Like, Imagine two dolphins swimming after a boat and FREQUENTLY jumping in and out of the water with each other, and the frequencies of their jumping are matching better--They’re starting their jumps at the same time a lot, not necessarily every time, but a lot of the time, and they’re also finishing their jumps together a lot.
Like remember our Consonant note dancers? Same kinda thing with their dance moves--their starts and stops were matching up better, like: Consonance.
OK, Dissonance. Now imagine one of the dolphins turns into a water-skier with a funny hat, I don’t know why he’s got a funny hat he just does, and the skier’s doing jumps too--but not jumps like the dolphin, he’s just skipping over the waves like bing bing bing, and it’s not matching up to the dolphin’s jumps at all--and the dolphin’s like screw this guy, and he tries to steal the funny hat from the skier and he’s all like “Aaaa! Get the heck away from me--dolphin.”
OK right about now you’re probably asking yourself: how can some notes’ ‘Frequency ratios’ be more Mathematically similar or less similar? How do these matchups of jumps and landings work exactly?
The answer to this, is to be found by studying the “Harmonic Series,” which is the topic of our next video entitled. Tonality part 2: The Harmonic Series.
OK to review—When something makes a sound, that makes a frequency that has a specific pitch. The larger/looser or tinier/tighter the something that made that sound is, the lower or higher the pitch is! Every pitch’s frequency likes or dislikes other notes’ frequencies, more-or-less, based on how closely their “frequency ratios” match! And we use these ratios to separate notes into Consonant and Dissonant note relationships.

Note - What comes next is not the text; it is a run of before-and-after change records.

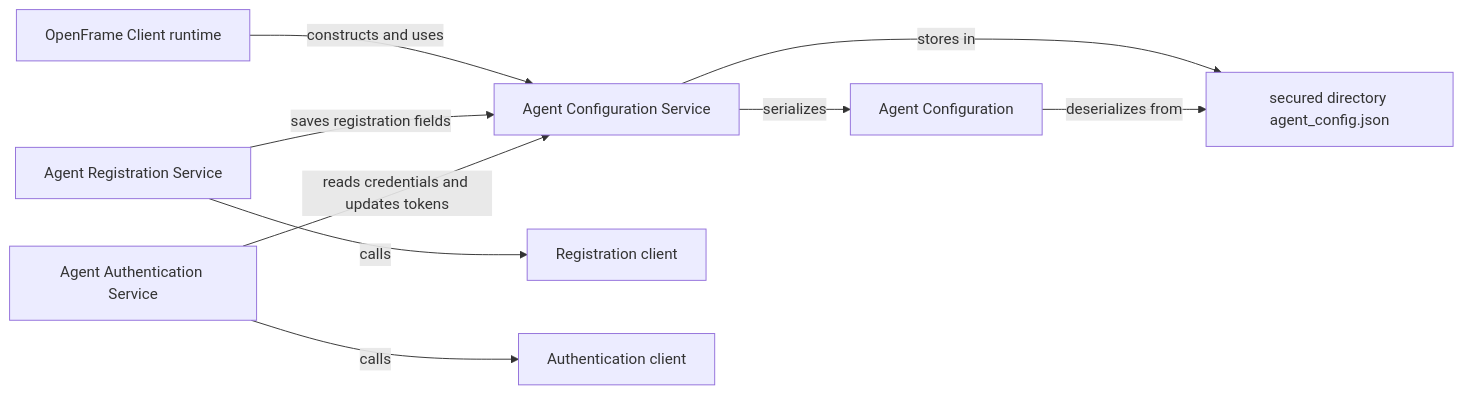
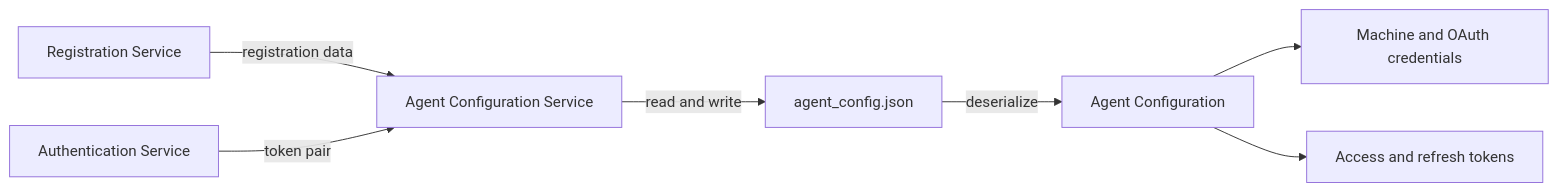
Before and after one commit to flamingo-stack/openframe-oss-tenant: the first of 2 diagrams in docs/reference/architecture/openframe-client-core/model-agent-config/model-agent-config.md, drawn with Mermaid. The commit also changed other lines of this file and 2377 other files, not shown here.

````diff
--- a/docs/reference/architecture/openframe-client-core/model-agent-config/model-agent-config.md
+++ b/docs/reference/architecture/openframe-client-core/model-agent-config/model-agent-config.md
@@ -25,11 +43,9 @@
 ```mermaid
 flowchart LR
-    ClientApp["OpenFrame Client runtime"] -->|"constructs and uses"| ConfigService["Agent Configuration Service"]
-    RegistrationService["Agent Registration Service"] -->|"saves registration fields"| ConfigService
-    AuthService["Agent Authentication Service"] -->|"reads credentials and updates tokens"| ConfigService
-    ConfigService -->|"serializes"| AgentConfig["Agent Configuration"]
-    ConfigService -->|"stores in"| SecureFile["secured directory agent_config.json"]
-    AgentConfig -->|"deserializes from"| SecureFile
-    RegistrationService -->|"calls"| RegistrationApi["Registration client"]
-    AuthService -->|"calls"| AuthApi["Authentication client"]
+    Registration["Registration Service"] -->|"registration data"| ConfigService["Agent Configuration Service"]
+    Authentication["Authentication Service"] -->|"token pair"| ConfigService
+    ConfigService -->|"read and write"| ConfigFile["agent_config.json"]
+    ConfigFile -->|"deserialize"| AgentConfig["Agent Configuration"]
+    AgentConfig --> Identity["Machine and OAuth credentials"]
+    AgentConfig --> Tokens["Access and refresh tokens"]
 ```
````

So yeah, I hope you enjoyed our first Spotter Smarts video from Tonal Trends.com! Stick around for the next one! And FB like us, or sign up on our mailing list so you know when it comes out!
Thanks You guys!